NEWS RELEASE–FOR IMMEDIATE RELEASE Date: Dec. 23, 2019
Contact: Lori Gilbert
DHW reports first flu-related deaths this season
The first two deaths among Idaho residents this influenza season have been reported to the Department of Health and Welfare. Two women in northern Idaho, both over the age of 70 years, died from flu-related causes.
“The Idaho Department of Health and Welfare is reminding residents that flu can be serious,” says Dr. Leslie Tengelsen, the Idaho Influenza Surveillance Coordinator. “Although these deaths occurred in northern Idaho, influenza activity is on the rise statewide. One important prevention measure for Idahoans is to get an annual flu shot.”

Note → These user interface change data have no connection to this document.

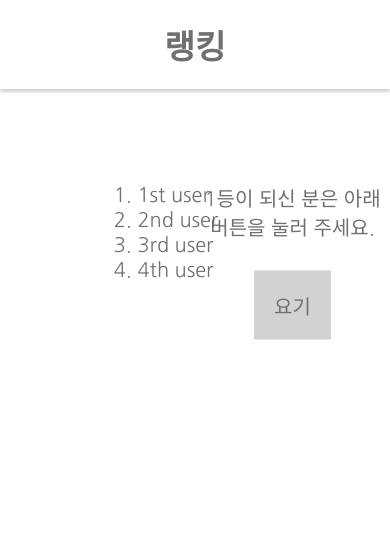
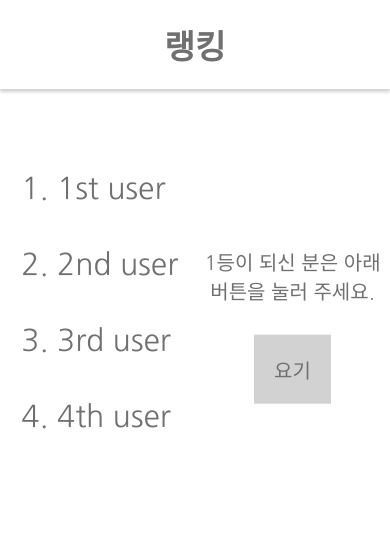
Before and after one commit to Sinabro-DSM/quiz-contest, a plain HTML site: page web-front/ClientPage/Desktop/DesktopClientRanking.html in a window 390 px wide. Drawn offline with Linux system fonts and the light colour scheme.

Commit message:
데스크톱 버전 CSS 일부 수정, 모바일 버전 내용 수정

```diff
--- a/web-front/ClientPage/Desktop/DesktopClientRanking.html
+++ b/web-front/ClientPage/Desktop/DesktopClientRanking.html
@@ -17,10 +17,10 @@
         <div class="ranking">
             <div class="prize">
                 <ol>
-                    <li><span>1st user</span></li>
-                    <li><span>2nd user</span></li>
-                    <li><span>3rd user</span></li>
-                    <li><span>4th user</span></li>
+                    <li><span>1st user</span></li><br>
+                    <li><span>2nd user</span></li><br>
+                    <li><span>3rd user</span></li><br>
+                    <li><span>4th user</span></li><br>
                 </ol>
             </div>
         </div>
--- a/web-front/ClientPage/css/DesktopStyle.css
+++ b/web-front/ClientPage/css/DesktopStyle.css
@@ -140,6 +140,15 @@ body {
     width: 50%;
 }
 
+#send-phonenumber {
+    border: none;
+    background-color: #70707050;
+    color: #707070;
+    font-family: 'Nanum Gothic', sans-serif;
+    font-size: 20px;
+    padding: 10px;
+}
+
 #input-phonenumber {
     font-family: 'Nanum Gothic', sans-serif;
     font-size: 18px;
@@ -192,8 +201,9 @@ body {
 }
 
 .prize {
-    display: absolute;
-    transform: translate(50%, 50%);
+    display: table;
+    margin: 50px auto;
+    font-size: 30px;
 }
 
 .user-name {
@@ -205,12 +215,7 @@ body {
 }
 
 .first-prize-link {
-    transform: translate(0, 50%);
-    display: absolute;
+    transform: translate(0, 10%);
     flex: 1;
     text-align: center;
 }
-
-@media (max-width: 480px) {
-
-}
```
Also changed, not shown: web-front/ClientPage/Desktop/DesktopClientQuiz.html (+3 -3 lines), web-front/ClientPage/Desktop/DesktopClientWinner.html (+1 -1 lines), web-front/ClientPage/Mobile/MobileClientWinner.html (+1 -1 lines).
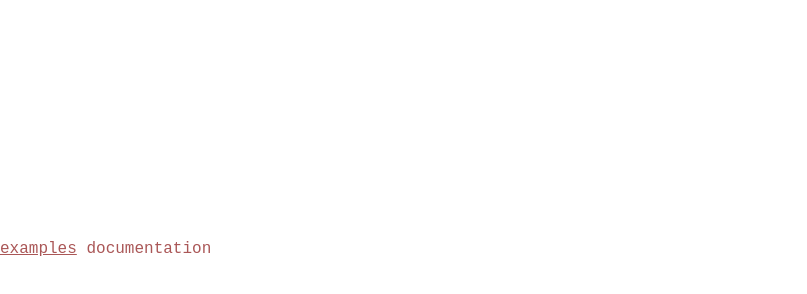
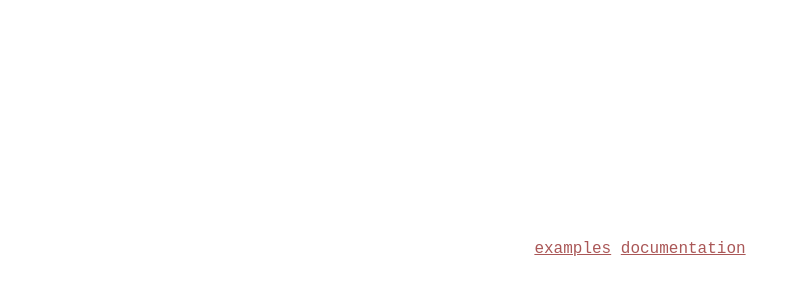
Before and after one commit to wendy-guo/architect.js, a website with bundled scripts: page pub/index.html in a window 1280 px wide. Shown: the whole page, without its empty margins (0-807 px from the left). Built offline with nearby package versions, Linux system fonts and the light colour scheme.

Commit message:
added links to pages

```diff
--- a/pub/index.html
+++ b/pub/index.html
@@ -11,9 +11,10 @@
 <body>
     <canvas id="architect-grid"></canvas>
 
-    <a href="./example-structures.html">examples</a>
-    <a>documentation</a>
-
+    <div id="links">
+        <a href="./example-structures.html">examples</a>
+        <a href="./documentation.html">documentation</a>
+    </div>
     <script defer type="module" src="./js/architect/architect.js"></script>
     <script defer type="module" src="./js/index.js"></script>
 </body>
```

Local public health officials in Idaho are also responding to outbreaks of influenza among residents of assisted-living and long-term care facilities in several communities throughout the state. Influenza can spread rapidly in residential facilities. It’s important that the people who live there, their caregivers, staff, and visitors are all vaccinated and follow good hand-washing and sanitation practices to prevent spreading flu.
Influenza is contagious, causing respiratory illness in 5 to 20 percent of the population every year. Symptoms include fever, cough, sore throat, runny nose, body aches, headache, chills, or fatigue. Although most people who get influenza recover after a few days, some people may develop serious complications. The good news is that flu can be prevented.
Everyone over six months of age should get an annual influenza vaccine. Getting the flu shot every year is especially important for people at higher risk for serious flu-related complications including people with chronic health conditions, pregnant women, young children, and anyone 65 years of age or older. Talk to your healthcare provider or pharmacist to determine which flu vaccine is best for you.
During the four previous seasons in Idaho (2014/15 through 2018/19) an average of 64 influenza-related deaths occurred, with most deaths occurring among people over 70 years of age.
Dr. Tengelsen advises people to take these precautions to limit the spread of flu:
- Wash your hands frequently. Avoid touching your eyes, nose, and mouth until you have washed your hands.
- Get plenty of rest, drink plenty of liquids, eat nutritious foods, and be physically active to stay healthy.
- Avoid people who appear sick.
- Stay home from work or school when sick.
- Cover your coughs and sneezes with a tissue.